One of our girls seems to make a lot of friends very easily while the other struggles. This has spawned some jealousy as they compare themselves to each other.
Here we’ve had to help one of our girls realize that she did in fact have friends. Think quality over quantity. We reminded her that some people make lots of friends while others have fewer “best” friends but they have closer relationships with them.
When our girls were still preschool age, we signed them up for soccer. They were both extremely excited leading up to the first practice and games. Each had fun getting the shin guards and gear. However, at the first game one of our girls was completely frustrated with not being able to play well and refused to finish the game or play soccer again. On the other hand, her sister loved soccer and did well.

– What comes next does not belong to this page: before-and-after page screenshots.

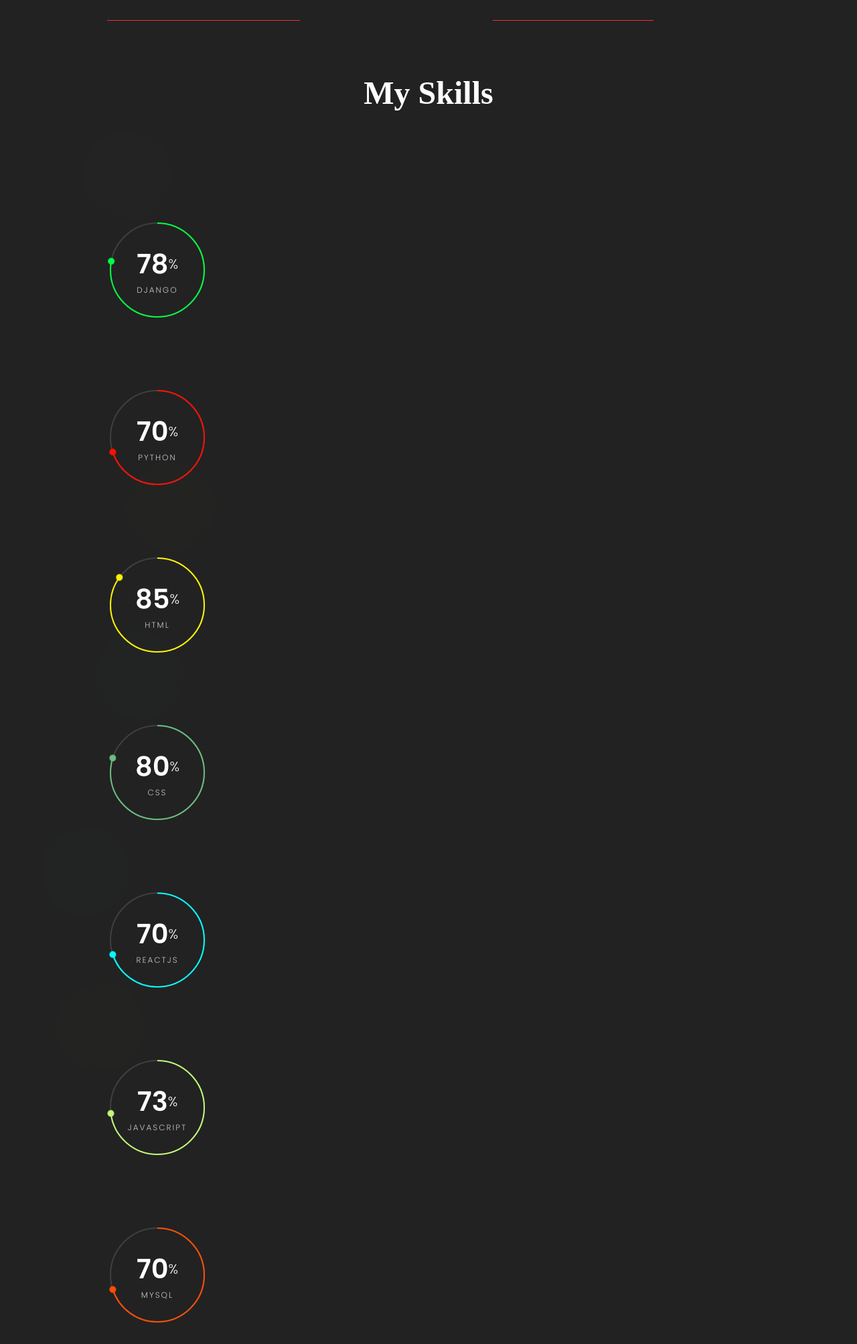
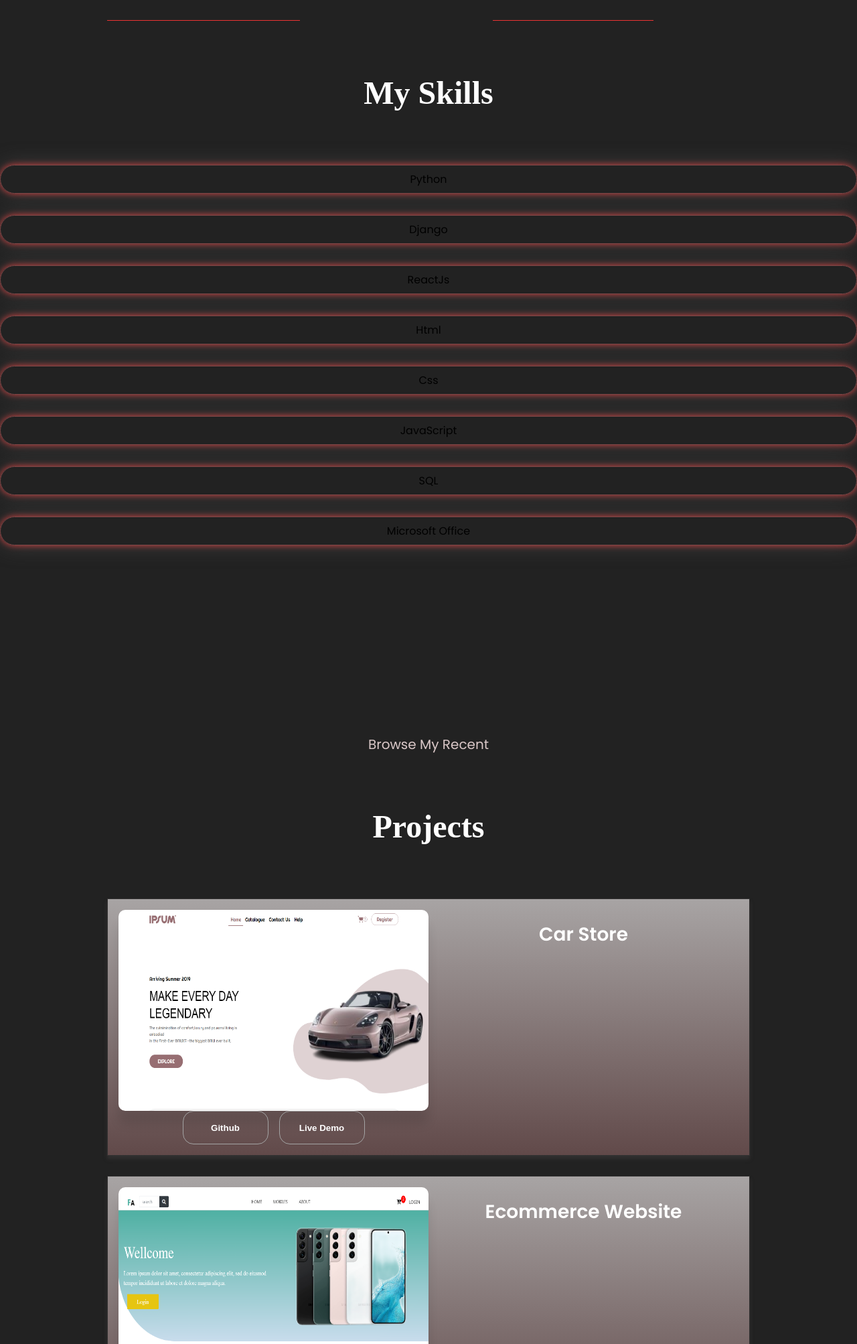
Before and after one commit to fatimatoghoz23/portfolio, a Django app: page / in a window 1280 px wide. Shown: the part 1384-3390 px from the top of the page at 67% size. Run offline with Django 4.2, Linux system fonts and the light colour scheme.

Commit message:
Update index.html

```diff
--- a/templates/index.html
+++ b/templates/index.html
@@ -1023,123 +1023,44 @@ flex-wrap: wrap;
    </div>
    </div>
     </section>
-    <h1 class="title">My Skills</h1>
-    <section class="skiflls" id="experience" >
-     <div class="container">
-      <div class="card">
-        <div class="percent" style="--clr:#04fc43;--num:78">
-          <div class="dot"></div>
-          <svg>
-            <circle cx="70" cy="70" r="70" ></circle>
-            <circle cx="70" cy="70" r="70" ></circle>
-          </svg>
-          <div class="number">
-            <h2>78<span>%</span></h2>
-            <p>Django</p>
-          </div>
+   <h1 class="title">My Skills</h1>
+    <div class="skills1">
+
+      <div class="contact-info-upper-container">
+        Python
+      </div>
+
+
+        <div class="contact-info-upper-container">
+          Django
+
         </div>
 
-      </div>
-      <div class="card">
-        <div class="percent" style="--clr:#fc1004;--num:70">
-          <div class="dot"></div>
-          <svg>
-            <circle cx="70" cy="70" r="70" ></circle>
-            <circle cx="70" cy="70" r="70" ></circle>
-          </svg>
-          <div class="number">
-            <h2>70<span>%</span></h2>
-            <p>Python</p>
+          <div class="contact-info-upper-container">
+            ReactJs
           </div>
-        </div>
+            <div class="contact-info-upper-container">
+              Html
+            </div>
 
-      </div>
-      <div class="card">
-        <div class="percent" style="--clr:#fcf404;--num:85">
-          <div class="dot"></div>
-          <svg>
-            <circle cx="70" cy="70" r="70" ></circle>
-            <circle cx="70" cy="70" r="70" ></circle>
-          </svg>
-          <div class="number">
-            <h2>85<span>%</span></h2>
-            <p>HTML</p>
-          </div>
-        </div>
+              <div class="contact-info-upper-container">
+                Css
 
-      </div>
-      <div class="card">
-        <div class="percent" style="--clr:#6bbd80;--num:80">
-          <div class="dot"></div>
-          <svg>
-            <circle cx="70" cy="70" r="70" ></circle>
-            <circle cx="70" cy="70" r="70" ></circle>
-          </svg>
-          <div class="number">
-            <h2>80<span>%</span></h2>
-            <p>CSS</p>
-          </div>
-        </div>
+              </div>
+              <div class="contact-info-upper-container">
+                JavaScript
 
-      </div>
-      <div class="card" >
-        <div class="percent" style="--clr:#04fcfc;--num:70">
-          <div class="dot"></div>
-          <svg>
-            <circle cx="70" cy="70" r="70" ></circle>
-            <circle cx="70" cy="70" r="70" ></circle>
-          </svg>
-          <div class="number">
-            <h2>70<span>%</span></h2>
-            <p>ReactJs</p>
-          </div>
-        </div>
+              </div>
+              <div class="contact-info-upper-container">
+                SQL
 
-      </div>
-      <div class="card">
-        <div class="percent" style="--clr:#c1f878;--num:73">
-          <div class="dot"></div>
-          <svg>
-            <circle cx="70" cy="70" r="70" ></circle>
-            <circle cx="70" cy="70" r="70" ></circle>
-          </svg>
-          <div class="number">
-            <h2>73<span>%</span></h2>
-            <p>JavaScript</p>
-          </div>
-        </div>
+              </div>
+              <div class="contact-info-upper-container">
+                Microsoft Office
 
-      </div>
-      <div class="card">
-        <div class="percent" style="--clr:#fc4e04;--num:70">
-          <div class="dot"></div>
-          <svg>
-            <circle cx="70" cy="70" r="70" ></circle>
-            <circle cx="70" cy="70" r="70" ></circle>
-          </svg>
-          <div class="number">
-            <h2>70<span>%</span></h2>
-            <p>MYSQL</p>
-          </div>
-        </div>
+              </div>
+     </div>
 
-      </div>
-          <div class="card">
-        <div class="percent" style="--clr:#fc04b2;--num:60">
-          <div class="dot"></div>
-          <svg>
-            <circle cx="70" cy="70" r="70" ></circle>
-            <circle cx="70" cy="70" r="70" ></circle>
-          </svg>
-          <div class="number">
-            <h2>60<span>%</span></h2>
-            <p> Microsoft Office</p>
-          </div>
-        </div>
-
-      </div>
-     </div>
-     </section>
 
     <section id="projects" style="margin-top:250px;position: relative;">
       <p class="section__text__p1" style="color:  rgb(218, 200, 200);">Browse My Recent</p>
@@ -1332,7 +1253,7 @@ ScrollReveal({ reset: true,
   delay:400
 
  });
- ScrollReveal().reveal('.title,p,.progress-bar,.imm', { delay: 200 ,origin:'left'});
+ ScrollReveal().reveal('.title,p,.progress-bar,.imm,.contact-info-upper-container', { delay: 200 ,origin:'left'});
  ScrollReveal().reveal('img', { delay: 300 ,origin:'top'});
  ScrollReveal().reveal('.details-container,.details-containerr,.im', { delay: 400 ,origin:'right',interval:200});
  ScrollReveal().reveal('.dot', { delay: 2000,rotate: 2000});
```
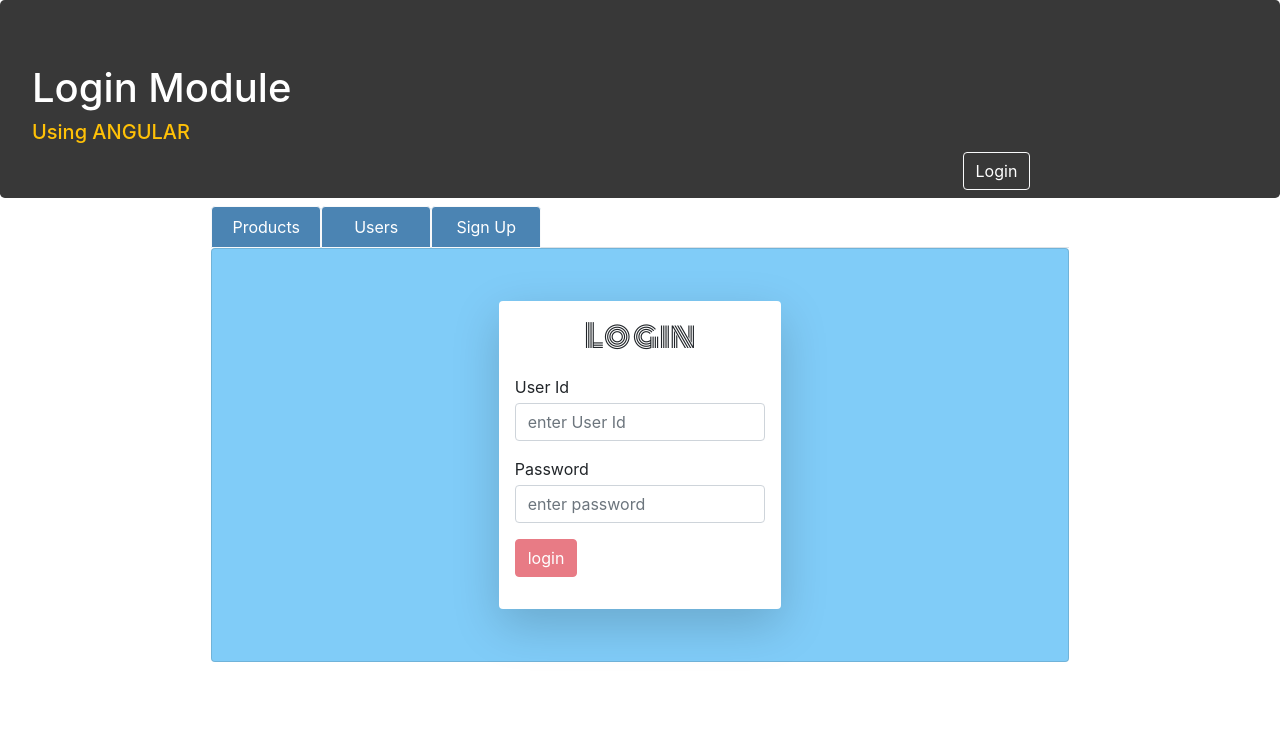
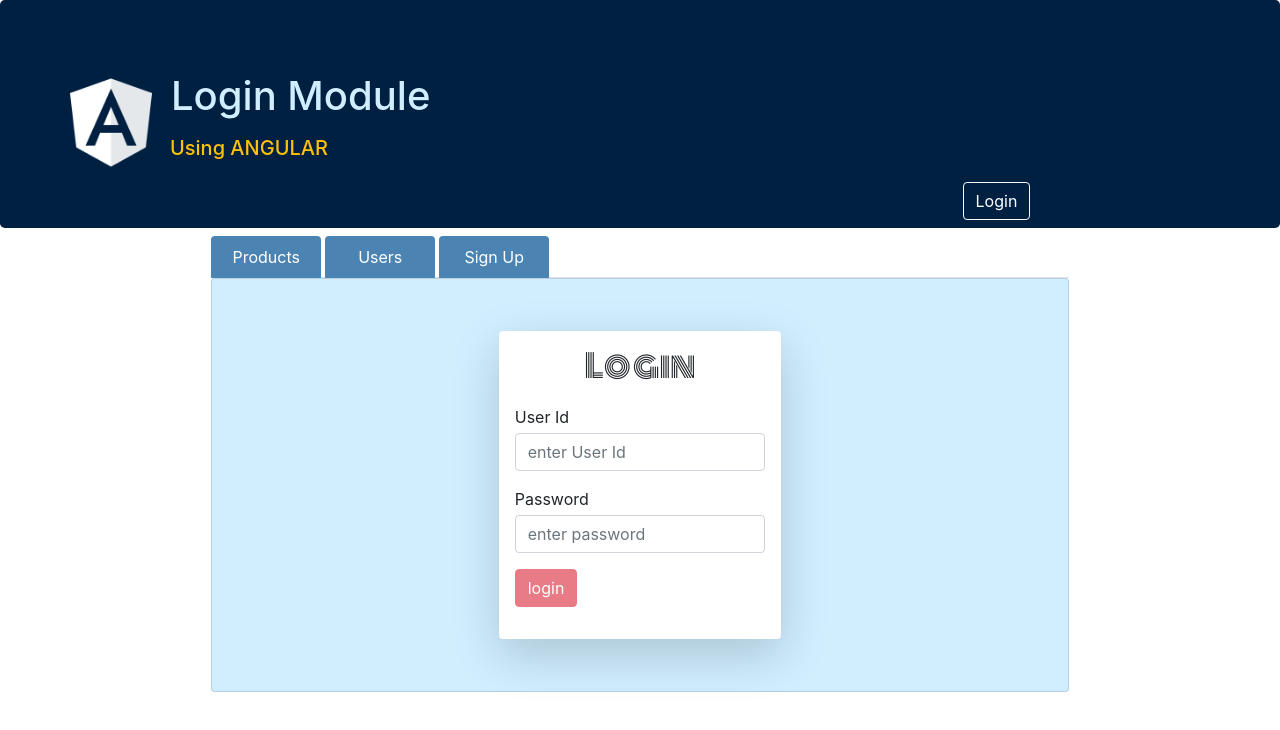
Before and after one commit to titas1803/LoginFrontend, an Angular app: page /login in a window 1280 px wide. Shown: the top 730 px of the page. Built offline with nearby package versions, Linux system fonts and the light colour scheme.

Commit message:
color changed

```diff
--- a/src/app/app.component.css
+++ b/src/app/app.component.css
@@ -1,3 +1,24 @@
+header{
+    background-color: #002042;
+}
+/* #name{
+    padding: 10px 20px;
+    margin: 0px;
+    padding-top: 20px;
+    display: inline-block;
+} */
+#logo{
+    display: inline-block;
+    padding: 0px 20px;
+    /* border: 1px solid whitesmoke; */
+    border-radius: 12px;
+}
+header div h1{
+    color: #D0EEFF;
+}
+#login{
+    cursor: pointer;
+}
 .article{
     width: 67%;
 }
@@ -12,7 +33,7 @@
     background-color: rgb(73, 161, 248) !important;
 }
 #outlet{
-    background-color: rgb(128, 204, 248);
+    background-color: #D0EEFF;
 }
 
 @media only screen and (max-width: 400px) {
--- a/src/app/app.component.html
+++ b/src/app/app.component.html
@@ -1,22 +1,38 @@
-<header class="jumbotron mb-2 pb-2" style="background-color: rgb(56, 56, 56);">
-  <h1 class="text-white">Login Module</h1>
-  <h5 class="text-warning">Using ANGULAR</h5>
-  <div class="col-10 text-right" *ngIf="!storageService.loginflag"><a routerLink="/login"
-      class="btn btn-outline-secondary text-white border border-light" style="cursor:pointer">Login</a></div>
-  <div class="col-10 text-right" *ngIf="storageService.loginflag">
-    <span class="text-light">Hi, {{storageService.userName|titlecase}}, </span>
-    <a (click)="doLogout()" class="btn btn-outline-secondary text-white" style="cursor:pointer">Logout</a>
+<header class="jumbotron mb-2 pb-2">
+  <div id="logo">
+    <table>
+      <tr>
+        <td rowspan="2" class="px-1"><img src="assets/images/angular_whiteTransparent.png" alt="logo" width="110"
+            height="110"></td>
+        <!-- <div id="name"> -->
+        <td>
+          <h1>Login Module</h1>
+        </td>
+      </tr>
+      <tr>
+        <h5 class="text-warning">Using ANGULAR</h5>
+        <!-- </div> -->
+      </tr>
+    </table>
+  </div>
+  <div id="login">
+    <div class="col-10 text-right" *ngIf="!storageService.loginflag"><a routerLink="/login"
+        class="btn btn-outline-secondary text-white border border-light">Login</a></div>
+    <div class="col-10 text-right" *ngIf="storageService.loginflag">
+      <span class="text-light">Hi, {{storageService.userName|titlecase}}. </span>
+      <a (click)="doLogout()" class="btn btn-outline-secondary text-white">Logout</a>
+    </div>
   </div>
 </header>
 <article class="mx-auto article">
   <nav class="mx-auto px-0">
     <ul class="nav nav-tabs" role="tablist">
       <li class="nav-item"><a role="tab" href="#prod" data-toggle="tab" routerLink='product'
-          class="nav-link border border-light text-white text-center navbtn">Products</a></li>
+          class="nav-link mr-1 text-white text-center navbtn">Products</a></li>
       <li class="nav-item"><a role="tab" href="#user" data-toggle="tab" routerLink='user'
-          class="nav-link border border-light text-white text-center navbtn">Users</a></li>
+          class="nav-link text-white text-center navbtn">Users</a></li>
       <li class="nav-item"><a role="tab" href="#create" data-toggle="tab" routerLink='createaccount'
-          class="nav-link border border-light text-white text-center navbtn">Sign Up</a></li>
+          class="nav-link ml-1 text-white text-center navbtn">Sign Up</a></li>
     </ul>
   </nav>
 
--- a/src/app/create-account/create-account.component.css
+++ b/src/app/create-account/create-account.component.css
@@ -1,6 +1,7 @@
 section{
     width: 50%;
-    background-color: rgba(2, 85, 186, 0.3);
+    background-color: rgb(25, 67, 115);
+    /* background-color: #0B2440; */
     border-radius: 2%;
 }
 #head{
@@ -9,6 +10,7 @@ section{
     font-family: 'Bungee', cursive;
 }
 form div label{
+    color: aliceblue;
     font-weight: bold;
 }
 /* #submit{
--- a/src/app/user/user.component.html
+++ b/src/app/user/user.component.html
@@ -7,7 +7,7 @@
   </section>
   <section class="alert alert-success mx-auto col-3" *ngIf="this.userService.msg!=undefined">{{this.userService.msg}}</section>
   <section class="mx-auto text-center" >
-    <h2>View Employee</h2>
+    <h2>View User Details</h2>
     <router-outlet></router-outlet>
   </section>
 </article>
--- a/src/styles.css
+++ b/src/styles.css
@@ -1 +1,5 @@
 /* You can add global styles to this file, and also import other style files */
+/* body{
+    background: -webkit-linear-gradient(left, #6D80EA, #6D8AEE, #6C95F1, #6C9FF5, #6BA9F8, #6BB4FC, #6ABEFF);
+    background-color: #002042;
+} */
```
Also changed, not shown: src/assets/images/angular_whiteTransparent.png (added).
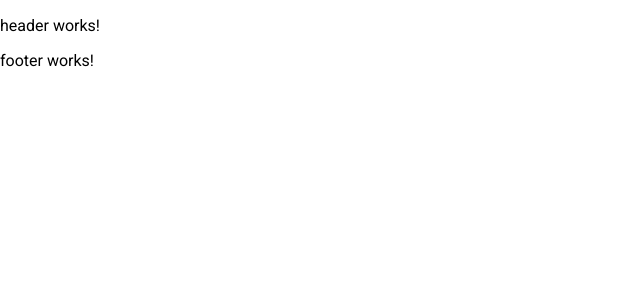
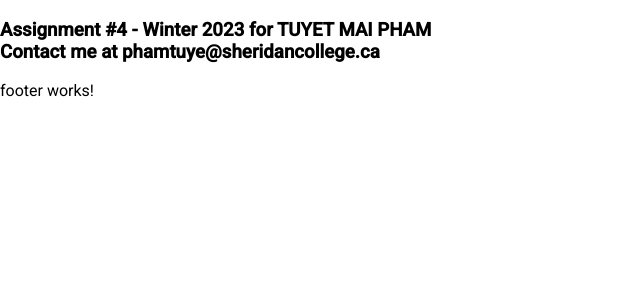
Before and after one commit to maimengmeo/Angular-JSON-Tables, an Angular app: page / in a window 1280 px wide. Shown: the top 300 px of the page, without its empty margins (0-640 px from the left). Built offline with nearby package versions, Linux system fonts and the light colour scheme.

Commit message:
header content from sharing data

```diff
--- a/src/app/header/header.component.html
+++ b/src/app/header/header.component.html
@@ -1 +1,4 @@
-<p>header works!</p>
+<h3>
+    Assignment #4 - Winter 2023 for {{student.FullName | uppercase}} <br>
+    Contact me at {{student.SheridanEmail}}
+</h3>
```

Sports can be a challenge for twins because each may have physically different capabilities or interests. Maybe soccer isn’t one of your twin’s favorites. Perhaps dance class, volleyball, or running is a possibility.
What if one twin doesn’t even want to do sports? That’s fine. There are plenty of ways to help them stay active and healthy. Take walks or family bike rides or go hiking on a Saturday with the kids.
When there are obvious differences betweens twins, it can lead to the twins comparing themselves. Unfortunately, when twins compare themselves to each other, it can lead to envy or heartbreak.
As a parent, you need to step in to support your twins without solving their problems for them.
(NOTE: Still expecting your twins? Get weekly updates on your twin pregnancy here.)
One of the most challenging aspects of parenting is helping your children learn from their mistakes and experiences.
Tell your twins that you love them. No matter what happens, this must be constant.
Remind each child of all their great qualities.
Focus on Strengths
Since each of your twins have their unique strengths and interests, focus on what they like and are good at. Don’t try to force them both to do the same thing just because they are twins or it is most convenient for your schedule.
It is OK to be different. Embrace the differences in your twins.
When one twin excels at something, celebrate those achievements.
When your other twin struggles along, support her and focus on what is possible without comparing to her twin.
What have you seen in your home? When has one twin excelled and the other struggled? What did you do? Share your experience in the comments below.
(RELATED: Don't reinvent the twin parenting wheel. Get my 7 Things Every Dad of Twins Needs to Know.)